Her then 5-year-old son Joshua and 3-old-daughter Miriam were snatched from a Lahore court by their Muslim father, Abdul Ghaffar. The same man, after Muslims had kidnapped John, had bought her from her uncle for the equivalent of $2,000 when she was only 17, then forcibly married her and converted her to Islam. (See Compass Direct, “Pakistani Children Kidnapped by Muslim Father,” September 16, 2004.)

No new clues have emerged as to the children’s whereabouts since Lahore Judge Khizer Hayat Ghondal issued a warrant for Ghaffar’s arrest on October 2 of last year.

“I miss them a lot and I have been weeping for them,” John told Compass as she described the past year without Joshua and Miriam. “The other night I remembered how they were with me making mischief, how they [were] laughing. That saddened me, and I pray to God for their safety and safe return.”

John’s lawyer, Tahir Gul of the Center for Legal Aid Assistance and Settlement (CLAAS) in Lahore , is confident that if Ghaffar is arrested, he will fail to gain custody of the children and “be brought to justice” in court.

“In Pakistan , judges are normally very prejudiced against Christians, and a Muslim will almost always win a court case against a Christian,” Gul told Compass.

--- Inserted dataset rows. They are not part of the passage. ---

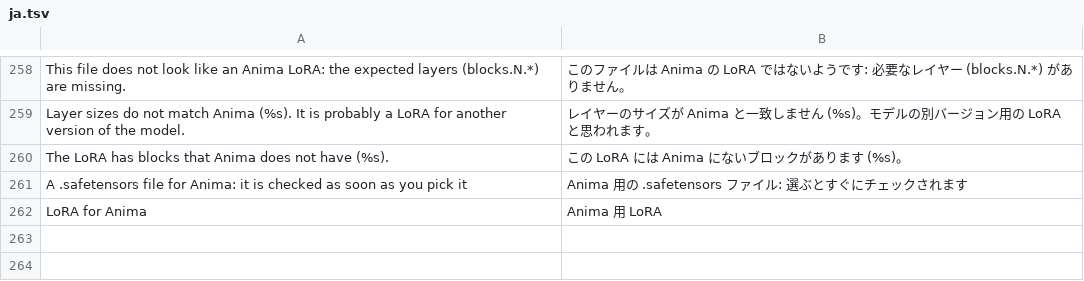
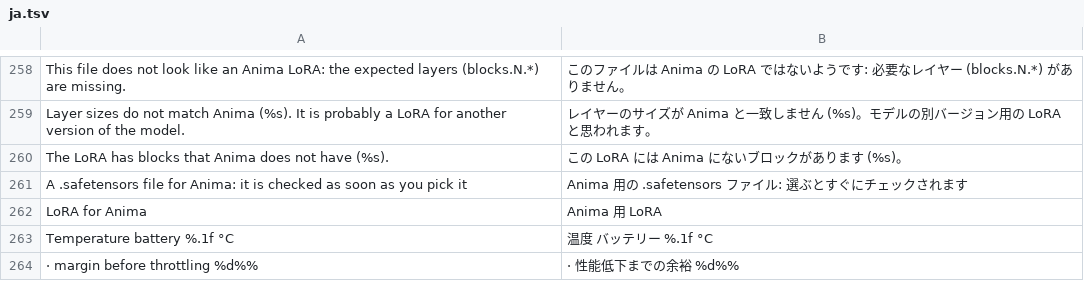
Before and after one commit to ayanoby/hexanima, a TSV file: app/assets/lang/ja.tsv, drawn as a sheet; only a part is shown, gaps mark what is left out.

```diff
--- a/app/assets/lang/ja.tsv
+++ b/app/assets/lang/ja.tsv
@@ -262 +262,3 @@ A .safetensors file for Anima: it is checked as soon as you pick it	Anima 用の
 LoRA for Anima	Anima 用 LoRA
+Temperature  battery %.1f °C	温度  バッテリー %.1f °C
+  ·  margin before throttling %d%%	  ·  性能低下までの余裕 %d%%
```
Also changed, not shown: app/assets/lang/es.tsv, app/assets/lang/hi.tsv, 10 other files.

But in this situation, he said, the court itself is the plaintiff because the children were abducted while in court custody. So it is not likely that Ghaffar will win, he said.

But finding Ghaffar is proving difficult, and so far station house officer Ijaz Kumboh has failed to arrest the kidnapper. Ghaffar and his family have simply disappeared, Gul said. “There are no clues [as to their location] at the moment.”

This is not the first time that John has been up against great odds. After escaping from Ghaffar’s home five years ago, she had difficulty finding a lawyer to take her case because of her husband’s ties to the powerful Sipah-e-Sabah Party in his hometown of Gujranwala , some 40 miles from Lahore . Even her own father and brothers turned her out after Ghaffar threatened to take revenge on them for helping her.

In December 2000, CLAAS agreed to help John sue for divorce and provided her lodging in a shelter for abused women.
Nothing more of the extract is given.